• **RECORDS PROVIDED**
____________
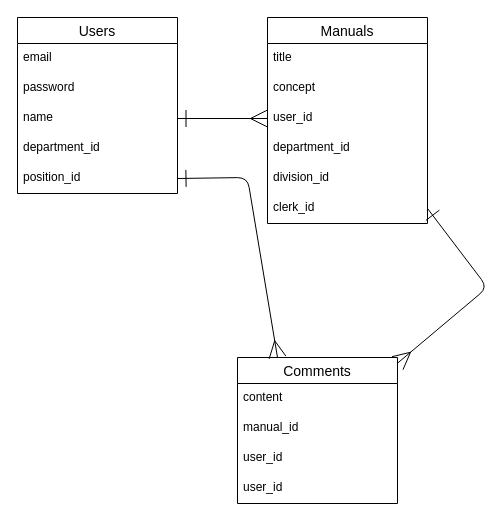
This is ER.dio from TECHkoumu/ManuMit, a draw.io file, before an edit. Source tidied: cells renumbered, new cells numbered last; positions are measured from the earlier drawing's top-left corner, leaving out a move shared by most shapes. Both pictures are drawn from the tidied source at 100%, with x=0, y=0 at pixel (17, 17).
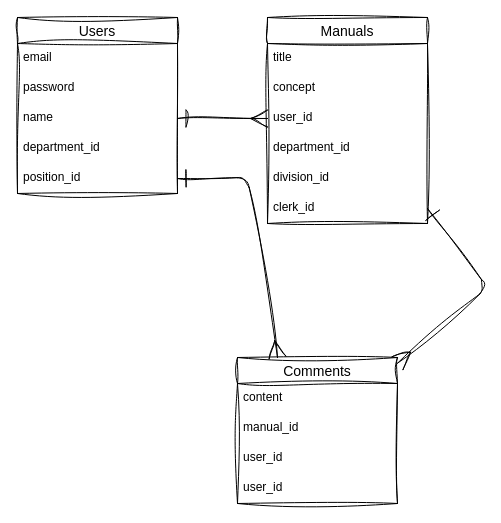
After the change.

The edit, as a diff of the source:
```diff
@@
-    <mxCell id="2" value="Users" style="swimlane;fontStyle=0;horizontal=1;startSize=26;align=center;fontSize=14;" parent="1" vertex="1">
+    <mxCell id="2" value="Users" style="swimlane;fontStyle=0;horizontal=1;startSize=26;align=center;fontSize=14;sketch=1;curveFitting=1;jiggle=2;" parent="1" vertex="1">
       <mxGeometry width="160" height="176" as="geometry" />
     </mxCell>
-    <mxCell id="3" value="email" style="text;strokeColor=none;fillColor=none;spacingLeft=4;spacingRight=4;overflow=hidden;fontSize=12;" parent="2" vertex="1">
+    <mxCell id="3" value="email" style="text;strokeColor=none;fillColor=none;spacingLeft=4;spacingRight=4;overflow=hidden;fontSize=12;sketch=1;curveFitting=1;jiggle=2;" parent="2" vertex="1">
       <mxGeometry y="26" width="160" height="30" as="geometry" />
     </mxCell>
-    <mxCell id="4" value="password" style="text;strokeColor=none;fillColor=none;spacingLeft=4;spacingRight=4;overflow=hidden;fontSize=12;" parent="2" vertex="1">
+    <mxCell id="4" value="password" style="text;strokeColor=none;fillColor=none;spacingLeft=4;spacingRight=4;overflow=hidden;fontSize=12;sketch=1;curveFitting=1;jiggle=2;" parent="2" vertex="1">
       <mxGeometry y="56" width="160" height="30" as="geometry" />
     </mxCell>
-    <mxCell id="5" value="name" style="text;strokeColor=none;fillColor=none;spacingLeft=4;spacingRight=4;overflow=hidden;points=[[0,0.5],[1,0.5]];portConstraint=eastwest;fontSize=12;" parent="2" vertex="1">
+    <mxCell id="5" value="name" style="text;strokeColor=none;fillColor=none;spacingLeft=4;spacingRight=4;overflow=hidden;points=[[0,0.5],[1,0.5]];portConstraint=eastwest;fontSize=12;sketch=1;curveFitting=1;jiggle=2;" parent="2" vertex="1">
       <mxGeometry y="86" width="160" height="30" as="geometry" />
     </mxCell>
-    <mxCell id="6" value="department_id" style="text;strokeColor=none;fillColor=none;spacingLeft=4;spacingRight=4;overflow=hidden;fontSize=12;" parent="2" vertex="1">
+    <mxCell id="6" value="department_id" style="text;strokeColor=none;fillColor=none;spacingLeft=4;spacingRight=4;overflow=hidden;fontSize=12;sketch=1;curveFitting=1;jiggle=2;" parent="2" vertex="1">
       <mxGeometry y="116" width="160" height="30" as="geometry" />
     </mxCell>
-    <mxCell id="7" value="position_id" style="text;strokeColor=none;fillColor=none;spacingLeft=4;spacingRight=4;overflow=hidden;points=[[0,0.5],[1,0.5]];portConstraint=eastwest;fontSize=12;" parent="2" vertex="1">
+    <mxCell id="7" value="position_id" style="text;strokeColor=none;fillColor=none;spacingLeft=4;spacingRight=4;overflow=hidden;points=[[0,0.5],[1,0.5]];portConstraint=eastwest;fontSize=12;sketch=1;curveFitting=1;jiggle=2;" parent="2" vertex="1">
       <mxGeometry y="146" width="160" height="30" as="geometry" />
     </mxCell>
-    <mxCell id="8" value="Manuals" style="swimlane;fontStyle=0;horizontal=1;startSize=26;align=center;fontSize=14;" parent="1" vertex="1">
+    <mxCell id="8" value="Manuals" style="swimlane;fontStyle=0;horizontal=1;startSize=26;align=center;fontSize=14;sketch=1;curveFitting=1;jiggle=2;" parent="1" vertex="1">
       <mxGeometry x="250" width="160" height="206" as="geometry" />
     </mxCell>
-    <mxCell id="9" value="title" style="text;strokeColor=none;fillColor=none;spacingLeft=4;spacingRight=4;overflow=hidden;fontSize=12;" parent="8" vertex="1">
+    <mxCell id="9" value="title" style="text;strokeColor=none;fillColor=none;spacingLeft=4;spacingRight=4;overflow=hidden;fontSize=12;sketch=1;curveFitting=1;jiggle=2;" parent="8" vertex="1">
       <mxGeometry y="26" width="160" height="30" as="geometry" />
     </mxCell>
-    <mxCell id="10" value="concept" style="text;strokeColor=none;fillColor=none;spacingLeft=4;spacingRight=4;overflow=hidden;fontSize=12;" parent="8" vertex="1">
+    <mxCell id="10" value="concept" style="text;strokeColor=none;fillColor=none;spacingLeft=4;spacingRight=4;overflow=hidden;fontSize=12;sketch=1;curveFitting=1;jiggle=2;" parent="8" vertex="1">
       <mxGeometry y="56" width="160" height="30" as="geometry" />
     </mxCell>
-    <mxCell id="11" value="user_id" style="text;strokeColor=none;fillColor=none;spacingLeft=4;spacingRight=4;overflow=hidden;points=[[0,0.5],[1,0.5]];portConstraint=eastwest;fontSize=12;" parent="8" vertex="1">
+    <mxCell id="11" value="user_id" style="text;strokeColor=none;fillColor=none;spacingLeft=4;spacingRight=4;overflow=hidden;points=[[0,0.5],[1,0.5]];portConstraint=eastwest;fontSize=12;sketch=1;curveFitting=1;jiggle=2;" parent="8" vertex="1">
       <mxGeometry y="86" width="160" height="30" as="geometry" />
     </mxCell>
-    <mxCell id="12" value="department_id" style="text;strokeColor=none;fillColor=none;spacingLeft=4;spacingRight=4;overflow=hidden;fontSize=12;" parent="8" vertex="1">
+    <mxCell id="12" value="department_id" style="text;strokeColor=none;fillColor=none;spacingLeft=4;spacingRight=4;overflow=hidden;fontSize=12;sketch=1;curveFitting=1;jiggle=2;" parent="8" vertex="1">
       <mxGeometry y="116" width="160" height="30" as="geometry" />
     </mxCell>
-    <mxCell id="13" value="division_id" style="text;strokeColor=none;fillColor=none;spacingLeft=4;spacingRight=4;overflow=hidden;fontSize=12;" parent="8" vertex="1">
+    <mxCell id="13" value="division_id" style="text;strokeColor=none;fillColor=none;spacingLeft=4;spacingRight=4;overflow=hidden;fontSize=12;sketch=1;curveFitting=1;jiggle=2;" parent="8" vertex="1">
       <mxGeometry y="146" width="160" height="30" as="geometry" />
     </mxCell>
-    <mxCell id="14" value="clerk_id" style="text;strokeColor=none;fillColor=none;spacingLeft=4;spacingRight=4;overflow=hidden;points=[[0,0.5],[1,0.5]];portConstraint=eastwest;fontSize=12;" parent="8" vertex="1">
+    <mxCell id="14" value="clerk_id" style="text;strokeColor=none;fillColor=none;spacingLeft=4;spacingRight=4;overflow=hidden;points=[[0,0.5],[1,0.5]];portConstraint=eastwest;fontSize=12;sketch=1;curveFitting=1;jiggle=2;" parent="8" vertex="1">
       <mxGeometry y="176" width="160" height="30" as="geometry" />
     </mxCell>
-    <mxCell id="15" value="Comments" style="swimlane;fontStyle=0;horizontal=1;startSize=26;align=center;fontSize=14;" parent="1" vertex="1">
+    <mxCell id="15" value="Comments" style="swimlane;fontStyle=0;horizontal=1;startSize=26;align=center;fontSize=14;sketch=1;curveFitting=1;jiggle=2;" parent="1" vertex="1">
       <mxGeometry x="220" y="340" width="160" height="146" as="geometry" />
     </mxCell>
-    <mxCell id="16" value="content" style="text;strokeColor=none;fillColor=none;spacingLeft=4;spacingRight=4;overflow=hidden;fontSize=12;" parent="15" vertex="1">
+    <mxCell id="16" value="content" style="text;strokeColor=none;fillColor=none;spacingLeft=4;spacingRight=4;overflow=hidden;fontSize=12;sketch=1;curveFitting=1;jiggle=2;" parent="15" vertex="1">
       <mxGeometry y="26" width="160" height="30" as="geometry" />
     </mxCell>
-    <mxCell id="17" value="manual_id" style="text;strokeColor=none;fillColor=none;spacingLeft=4;spacingRight=4;overflow=hidden;fontSize=12;" parent="15" vertex="1">
+    <mxCell id="17" value="manual_id" style="text;strokeColor=none;fillColor=none;spacingLeft=4;spacingRight=4;overflow=hidden;fontSize=12;sketch=1;curveFitting=1;jiggle=2;" parent="15" vertex="1">
       <mxGeometry y="56" width="160" height="30" as="geometry" />
     </mxCell>
-    <mxCell id="18" value="user_id" style="text;strokeColor=none;fillColor=none;spacingLeft=4;spacingRight=4;overflow=hidden;fontSize=12;" parent="15" vertex="1">
+    <mxCell id="18" value="user_id" style="text;strokeColor=none;fillColor=none;spacingLeft=4;spacingRight=4;overflow=hidden;fontSize=12;sketch=1;curveFitting=1;jiggle=2;" parent="15" vertex="1">
       <mxGeometry y="86" width="160" height="30" as="geometry" />
     </mxCell>
-    <mxCell id="19" value="user_id" style="text;strokeColor=none;fillColor=none;spacingLeft=4;spacingRight=4;overflow=hidden;fontSize=12;" parent="15" vertex="1">
+    <mxCell id="19" value="user_id" style="text;strokeColor=none;fillColor=none;spacingLeft=4;spacingRight=4;overflow=hidden;fontSize=12;sketch=1;curveFitting=1;jiggle=2;" parent="15" vertex="1">
       <mxGeometry y="116" width="160" height="30" as="geometry" />
     </mxCell>
-    <mxCell id="20" style="edgeStyle=none;html=1;exitX=1;exitY=0.5;exitDx=0;exitDy=0;entryX=0;entryY=0.5;entryDx=0;entryDy=0;startArrow=ERone;startFill=0;endArrow=ERmany;endFill=0;endSize=15;startSize=15;" parent="1" edge="1" source="5" target="11">
+    <mxCell id="20" style="edgeStyle=none;html=1;exitX=1;exitY=0.5;exitDx=0;exitDy=0;entryX=0;entryY=0.5;entryDx=0;entryDy=0;startArrow=ERone;startFill=0;endArrow=ERmany;endFill=0;endSize=15;startSize=15;sketch=1;curveFitting=1;jiggle=2;" parent="1" edge="1" source="5" target="11">
       <mxGeometry relative="1" as="geometry" />
     </mxCell>
-    <mxCell id="21" style="edgeStyle=none;html=1;exitX=1;exitY=0.5;exitDx=0;exitDy=0;entryX=0.25;entryY=0;entryDx=0;entryDy=0;startArrow=ERone;startFill=0;endArrow=ERmany;endFill=0;startSize=15;endSize=15;" parent="1" edge="1" source="7" target="15">
+    <mxCell id="21" style="edgeStyle=none;html=1;exitX=1;exitY=0.5;exitDx=0;exitDy=0;entryX=0.25;entryY=0;entryDx=0;entryDy=0;startArrow=ERone;startFill=0;endArrow=ERmany;endFill=0;startSize=15;endSize=15;sketch=1;curveFitting=1;jiggle=2;" parent="1" edge="1" source="7" target="15">
       <mxGeometry relative="1" as="geometry">
         <Array as="points">
           <mxPoint x="230" y="160" />
         </Array>
       </mxGeometry>
     </mxCell>
-    <mxCell id="22" style="edgeStyle=none;html=1;exitX=1;exitY=0.5;exitDx=0;exitDy=0;startArrow=ERone;startFill=0;endArrow=ERmany;endFill=0;startSize=15;endSize=15;" parent="1" edge="1" source="14" target="15">
+    <mxCell id="22" style="edgeStyle=none;html=1;exitX=1;exitY=0.5;exitDx=0;exitDy=0;startArrow=ERone;startFill=0;endArrow=ERmany;endFill=0;startSize=15;endSize=15;sketch=1;curveFitting=1;jiggle=2;" parent="1" edge="1" source="14" target="15">
       <mxGeometry relative="1" as="geometry">
         <Array as="points">
           <mxPoint x="470" y="270" />
         </Array>
       </mxGeometry>
     </mxCell>
```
____________
• **INSTRUCTIONS TO FOLLOW**
A complete answer gives every line of the data that includes "mxPoint".

• **OUTPUT FOR THIS TASK**
           <mxPoint x="230" y="160" />
           <mxPoint x="470" y="270" />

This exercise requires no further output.